Task to complete –
Print the entries exactly; skip the pictures.

⟨

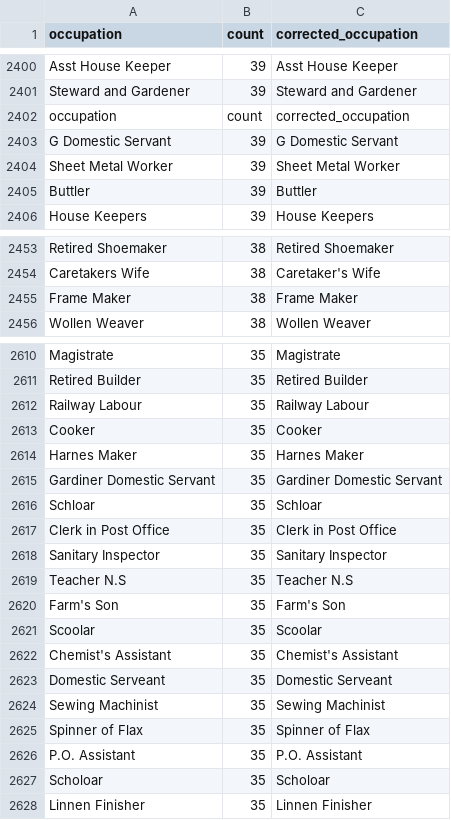
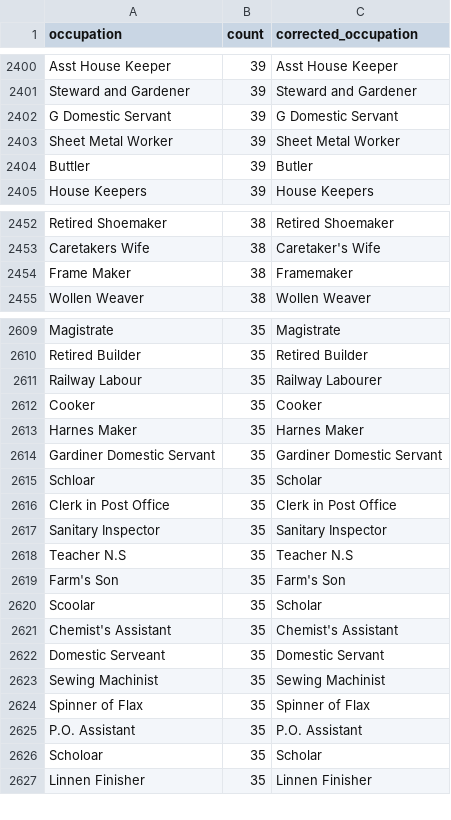
Before and after one commit to zakski/cad-is-ainm-duit, a CSV file: archives/dict/census/ireland/prompts/occupationChunks/ire_census_1901_occupation_chunk_1.csv, drawn as a sheet; only a part is shown, gaps mark what is left out; the diff covers the shown part only.

```diff
--- a/archives/dict/census/ireland/prompts/occupationChunks/ire_census_1901_occupation_chunk_1.csv
+++ b/archives/dict/census/ireland/prompts/occupationChunks/ire_census_1901_occupation_chunk_1.csv
@@ -2401,6 +2401,5 @@ Asst House Keeper,39,Asst House Keeper
 Steward and Gardener,39,Steward and Gardener
-occupation,count,corrected_occupation
 G Domestic Servant,39,G Domestic Servant
 Sheet Metal Worker,39,Sheet Metal Worker
-Buttler,39,Buttler
+Buttler,39,Butler
 House Keepers,39,House Keepers
@@ -2454,3 +2453,3 @@ Retired Shoemaker,38,Retired Shoemaker
 Caretakers Wife,38,Caretaker's Wife
-Frame Maker,38,Frame Maker
+Frame Maker,38,Framemaker
 Wollen Weaver,38,Wollen Weaver
@@ -2611,3 +2610,3 @@ Magistrate,35,Magistrate
 Retired Builder,35,Retired Builder
-Railway Labour,35,Railway Labour
+Railway Labour,35,Railway Labourer
 Cooker,35,Cooker
@@ -2615,3 +2614,3 @@ Harnes Maker,35,Harnes Maker
 Gardiner Domestic Servant,35,Gardiner Domestic Servant
-Schloar,35,Schloar
+Schloar,35,Scholar
 Clerk in Post Office,35,Clerk in Post Office
@@ -2620,5 +2619,5 @@ Teacher N.S,35,Teacher N.S
 Farm's Son,35,Farm's Son
-Scoolar,35,Scoolar
+Scoolar,35,Scholar
 Chemist's Assistant,35,Chemist's Assistant
-Domestic Serveant,35,Domestic Serveant
+Domestic Serveant,35,Domestic Servant
 Sewing Machinist,35,Sewing Machinist
@@ -2626,3 +2625,3 @@ Spinner of Flax,35,Spinner of Flax
 P.O. Assistant,35,P.O. Assistant
-Scholoar,35,Scholoar
+Scholoar,35,Scholar
 Linnen Finisher,35,Linnen Finisher
```
Also changed, not shown: 12 edited cells elsewhere in this file, 2 other files.
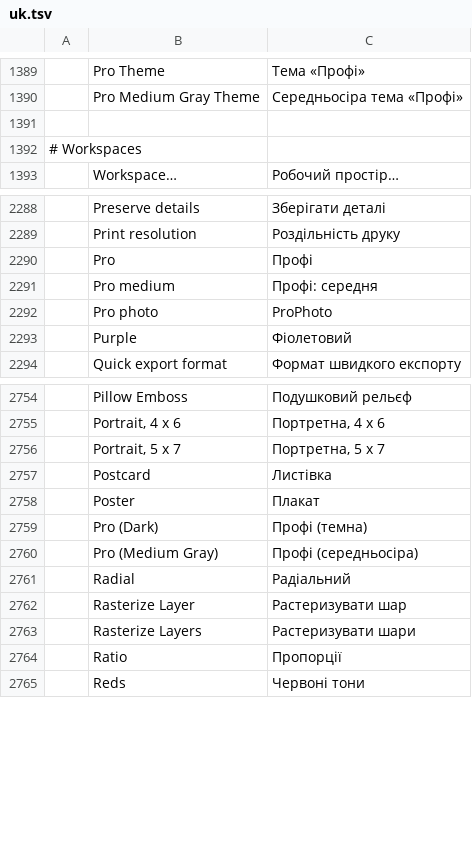
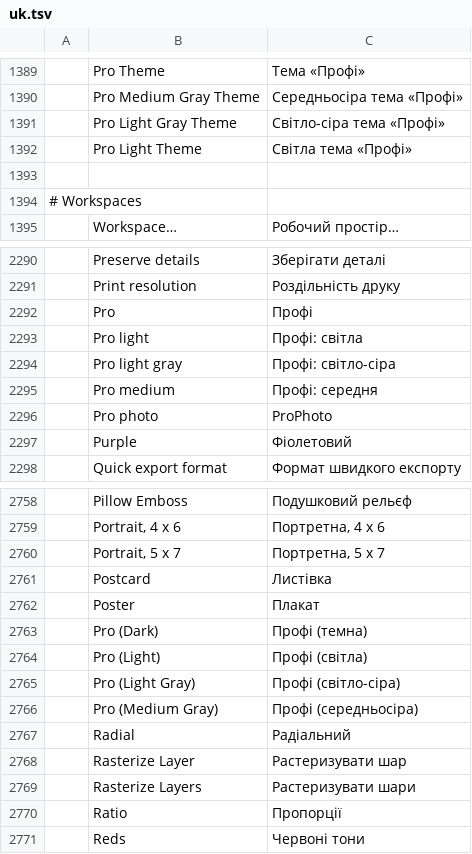
Before and after one commit to 00xJS/photocraft, a TSV file: crates/ui-egui/src/i18n/uk.tsv, drawn as a sheet; only a part is shown, gaps mark what is left out; the diff names each change by its address in the sheet, - before the commit and + after, or states it on an @@ line.

```diff
--- a/crates/ui-egui/src/i18n/uk.tsv
+++ b/crates/ui-egui/src/i18n/uk.tsv
+row 1391:  | Pro Light Gray Theme | Світло-сіра тема «Профі»
+row 1392:  | Pro Light Theme | Світла тема «Профі»
+row 2293:  | Pro light | Профі: світла
+row 2294:  | Pro light gray | Профі: світло-сіра
+row 2764:  | Pro (Light) | Профі (світла)
+row 2765:  | Pro (Light Gray) | Профі (світло-сіра)
```
Also changed, not shown: crates/ui-egui/src/i18n/cs.tsv, crates/ui-egui/src/i18n/el.tsv, 21 other files.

⟩

Task response –
Before and after one commit to zakski/cad-is-ainm-duit, a CSV file: archives/dict/census/ireland/prompts/occupationChunks/ire_census_1901_occupation_chunk_1.csv, drawn as a sheet; only a part is shown, gaps mark what is left out; the diff covers the shown part only.

```diff
--- a/archives/dict/census/ireland/prompts/occupationChunks/ire_census_1901_occupation_chunk_1.csv
+++ b/archives/dict/census/ireland/prompts/occupationChunks/ire_census_1901_occupation_chunk_1.csv
@@ -2401,6 +2401,5 @@ Asst House Keeper,39,Asst House Keeper
 Steward and Gardener,39,Steward and Gardener
-occupation,count,corrected_occupation
 G Domestic Servant,39,G Domestic Servant
 Sheet Metal Worker,39,Sheet Metal Worker
-Buttler,39,Buttler
+Buttler,39,Butler
 House Keepers,39,House Keepers
@@ -2454,3 +2453,3 @@ Retired Shoemaker,38,Retired Shoemaker
 Caretakers Wife,38,Caretaker's Wife
-Frame Maker,38,Frame Maker
+Frame Maker,38,Framemaker
 Wollen Weaver,38,Wollen Weaver
@@ -2611,3 +2610,3 @@ Magistrate,35,Magistrate
 Retired Builder,35,Retired Builder
-Railway Labour,35,Railway Labour
+Railway Labour,35,Railway Labourer
 Cooker,35,Cooker
@@ -2615,3 +2614,3 @@ Harnes Maker,35,Harnes Maker
 Gardiner Domestic Servant,35,Gardiner Domestic Servant
-Schloar,35,Schloar
+Schloar,35,Scholar
 Clerk in Post Office,35,Clerk in Post Office
@@ -2620,5 +2619,5 @@ Teacher N.S,35,Teacher N.S
 Farm's Son,35,Farm's Son
-Scoolar,35,Scoolar
+Scoolar,35,Scholar
 Chemist's Assistant,35,Chemist's Assistant
-Domestic Serveant,35,Domestic Serveant
+Domestic Serveant,35,Domestic Servant
 Sewing Machinist,35,Sewing Machinist
@@ -2626,3 +2625,3 @@ Spinner of Flax,35,Spinner of Flax
 P.O. Assistant,35,P.O. Assistant
-Scholoar,35,Scholoar
+Scholoar,35,Scholar
 Linnen Finisher,35,Linnen Finisher
```
Also changed, not shown: 12 edited cells elsewhere in this file, 2 other files.
Before and after one commit to 00xJS/photocraft, a TSV file: crates/ui-egui/src/i18n/uk.tsv, drawn as a sheet; only a part is shown, gaps mark what is left out; the diff names each change by its address in the sheet, - before the commit and + after, or states it on an @@ line.

```diff
--- a/crates/ui-egui/src/i18n/uk.tsv
+++ b/crates/ui-egui/src/i18n/uk.tsv
+row 1391:  | Pro Light Gray Theme | Світло-сіра тема «Профі»
+row 1392:  | Pro Light Theme | Світла тема «Профі»
+row 2293:  | Pro light | Профі: світла
+row 2294:  | Pro light gray | Профі: світло-сіра
+row 2764:  | Pro (Light) | Профі (світла)
+row 2765:  | Pro (Light Gray) | Профі (світло-сіра)
```
Also changed, not shown: crates/ui-egui/src/i18n/cs.tsv, crates/ui-egui/src/i18n/el.tsv, 21 other files.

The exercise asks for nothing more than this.